"Nekomimi" redirects here. For the cat ear headband, see necomimi.
A catgirl "Wikipe-tan"

A catgirl is a female character with cat traits, such as cat ears, a cat tail, or other feline characteristics on an otherwise human body. Catgirls are found in various fiction genres and in particular Japanese anime and manga, where they are more commonly referred to as neko (猫, literally cat) or nekomimi (猫耳, literally cat ear(s)).[1]

Characteristics[edit]

Catgirls typically display cat-like behaviors, exhibiting traits such as playfulness, mischievousness and deviousness. Sometimes this may include cat gestures or sounds in written or verbal communications. An oft-employed and, indeed, nigh-ubiquitous running gag is catgirls habitually engaging in the practice of ending their lines of speech with the phrase (にゃあ?) nyā, the Japanese onomatopoeia for a cat's meow.

In anime and manga regular humans will sometimes sprout cat ears or a tail in order to illustrate their excitable or playful personalities. This is similar to the phenomenon of becoming chibi. Additionally characters may be portrayed with a catlike mouth to emphasize particularly mischievous thoughts or comments by a character.

Examples in popular culture[edit]

Main article: List of catgirls
History of both Cat Girls and Bunny Girls
  • In 1924, Kenji Miyazawa (Japanese author of children's literature in the early Shōwa period of Japan) created Yukibango, a cat girl, in his first collection of children's stories Chūmon no Ōi Ryōriten (注文の多い料理店, The Restaurant of Many Orders).←Wrong Info? It's 水仙月の四日 from 1924 where the 1st "Modern Day" Nekomimi Cat girl appear as 雪婆んご in the story, a beautiful, cat-eared women. 注文の多い料理店 is only part of the 水仙月の四日's story and although there's Cat involved, it only appears as in the Restaurant name. The story didn't show any cats in anyform all the way to the end. (only a suggestion of cat monsters where the dogs are fighting "out of scene") [2]
  • Catwoman and Cheetah from DC Comics, dating back to 1940.
  • The cartoon series Josie and the Pussycats in the early 1970s and the 1993 film Teenage Catgirls in Heat.
  • Cartoon characters such as Lieutenant M'Ress in the animated Star Trek or Cheetara from ThunderCats.
  • Anime characters such as Shizuka Nekonome from Rosario + Vampire or Ichigo from Tokyo Mew Mew.

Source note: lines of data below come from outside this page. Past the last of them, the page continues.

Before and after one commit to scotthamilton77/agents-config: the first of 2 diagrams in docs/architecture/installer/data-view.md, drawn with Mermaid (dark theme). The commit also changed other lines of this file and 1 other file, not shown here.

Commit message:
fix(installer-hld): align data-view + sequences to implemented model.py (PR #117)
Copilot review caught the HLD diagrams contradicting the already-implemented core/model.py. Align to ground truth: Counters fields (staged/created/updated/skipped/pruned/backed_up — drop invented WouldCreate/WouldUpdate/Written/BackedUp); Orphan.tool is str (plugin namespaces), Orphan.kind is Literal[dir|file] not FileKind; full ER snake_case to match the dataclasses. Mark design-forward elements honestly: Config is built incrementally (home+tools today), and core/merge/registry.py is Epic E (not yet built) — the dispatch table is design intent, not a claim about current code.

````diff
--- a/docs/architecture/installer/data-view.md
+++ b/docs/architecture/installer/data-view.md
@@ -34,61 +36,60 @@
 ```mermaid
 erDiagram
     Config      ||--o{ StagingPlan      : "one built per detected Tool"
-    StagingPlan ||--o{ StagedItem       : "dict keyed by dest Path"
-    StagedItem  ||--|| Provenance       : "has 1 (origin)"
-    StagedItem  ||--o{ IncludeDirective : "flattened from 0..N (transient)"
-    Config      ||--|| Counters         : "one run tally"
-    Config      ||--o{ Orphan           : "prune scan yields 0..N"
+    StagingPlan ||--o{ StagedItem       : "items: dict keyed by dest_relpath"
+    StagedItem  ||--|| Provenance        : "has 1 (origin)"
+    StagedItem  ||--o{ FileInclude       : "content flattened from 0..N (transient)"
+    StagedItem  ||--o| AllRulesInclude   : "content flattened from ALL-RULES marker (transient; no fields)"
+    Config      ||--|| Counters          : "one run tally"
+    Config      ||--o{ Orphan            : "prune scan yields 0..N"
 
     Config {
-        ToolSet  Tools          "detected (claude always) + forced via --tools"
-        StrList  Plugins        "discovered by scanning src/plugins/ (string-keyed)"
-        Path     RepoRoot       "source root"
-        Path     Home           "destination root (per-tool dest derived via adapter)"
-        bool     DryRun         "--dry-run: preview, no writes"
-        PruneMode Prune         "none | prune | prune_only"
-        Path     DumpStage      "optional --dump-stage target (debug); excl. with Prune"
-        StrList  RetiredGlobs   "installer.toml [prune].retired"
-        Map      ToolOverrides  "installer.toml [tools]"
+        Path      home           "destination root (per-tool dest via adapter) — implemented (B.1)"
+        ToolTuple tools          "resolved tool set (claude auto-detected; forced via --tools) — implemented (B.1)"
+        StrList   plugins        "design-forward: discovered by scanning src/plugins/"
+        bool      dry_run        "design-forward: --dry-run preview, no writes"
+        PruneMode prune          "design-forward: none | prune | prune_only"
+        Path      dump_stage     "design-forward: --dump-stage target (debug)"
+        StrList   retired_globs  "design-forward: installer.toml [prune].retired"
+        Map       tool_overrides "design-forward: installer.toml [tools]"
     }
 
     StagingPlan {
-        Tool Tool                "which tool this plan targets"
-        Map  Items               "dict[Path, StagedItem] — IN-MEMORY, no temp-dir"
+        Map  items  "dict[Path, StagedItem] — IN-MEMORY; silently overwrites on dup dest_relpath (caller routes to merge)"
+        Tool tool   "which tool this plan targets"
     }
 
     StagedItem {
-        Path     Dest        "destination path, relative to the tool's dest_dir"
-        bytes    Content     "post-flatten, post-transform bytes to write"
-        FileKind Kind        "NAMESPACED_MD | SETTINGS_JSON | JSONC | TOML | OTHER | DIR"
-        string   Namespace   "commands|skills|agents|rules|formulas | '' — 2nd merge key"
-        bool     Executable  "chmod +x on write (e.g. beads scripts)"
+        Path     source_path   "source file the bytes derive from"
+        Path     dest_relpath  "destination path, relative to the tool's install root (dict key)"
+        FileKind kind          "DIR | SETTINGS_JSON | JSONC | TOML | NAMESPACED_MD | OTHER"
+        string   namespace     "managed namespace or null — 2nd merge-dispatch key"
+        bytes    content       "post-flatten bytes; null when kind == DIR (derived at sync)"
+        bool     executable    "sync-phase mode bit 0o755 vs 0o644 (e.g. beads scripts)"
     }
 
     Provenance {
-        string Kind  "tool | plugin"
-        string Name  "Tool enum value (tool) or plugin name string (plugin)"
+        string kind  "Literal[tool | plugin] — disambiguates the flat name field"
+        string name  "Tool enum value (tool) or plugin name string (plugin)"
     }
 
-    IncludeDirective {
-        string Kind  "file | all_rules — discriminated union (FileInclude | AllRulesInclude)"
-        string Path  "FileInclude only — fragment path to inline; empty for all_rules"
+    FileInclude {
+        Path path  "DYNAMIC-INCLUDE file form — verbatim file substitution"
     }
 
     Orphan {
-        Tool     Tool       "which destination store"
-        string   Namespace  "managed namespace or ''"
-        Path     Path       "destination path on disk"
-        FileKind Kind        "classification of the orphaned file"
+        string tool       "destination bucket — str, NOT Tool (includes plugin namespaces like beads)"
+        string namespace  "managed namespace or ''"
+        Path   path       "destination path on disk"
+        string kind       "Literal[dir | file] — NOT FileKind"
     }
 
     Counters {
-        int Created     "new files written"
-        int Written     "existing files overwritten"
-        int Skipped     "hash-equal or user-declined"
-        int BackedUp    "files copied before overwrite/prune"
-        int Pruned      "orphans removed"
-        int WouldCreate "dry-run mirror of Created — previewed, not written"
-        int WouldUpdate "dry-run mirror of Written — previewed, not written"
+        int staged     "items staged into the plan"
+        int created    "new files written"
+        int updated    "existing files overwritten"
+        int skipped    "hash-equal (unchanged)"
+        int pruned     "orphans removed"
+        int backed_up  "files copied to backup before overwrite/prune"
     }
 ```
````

Events[edit]

Enough of a subculture has developed for various themed conventions and events to be held around the world, such as Nekocon and Nekonation.[3]

See also[edit]

References[edit]

  1. ^ David Okum (2004-03-24), "Cat Girl", Manga Madness, p. 72, ISBN 978-1-58180-534-5 
  2. ^ Suisenzuki no yokka
  3. ^ Nekonation

External links[edit]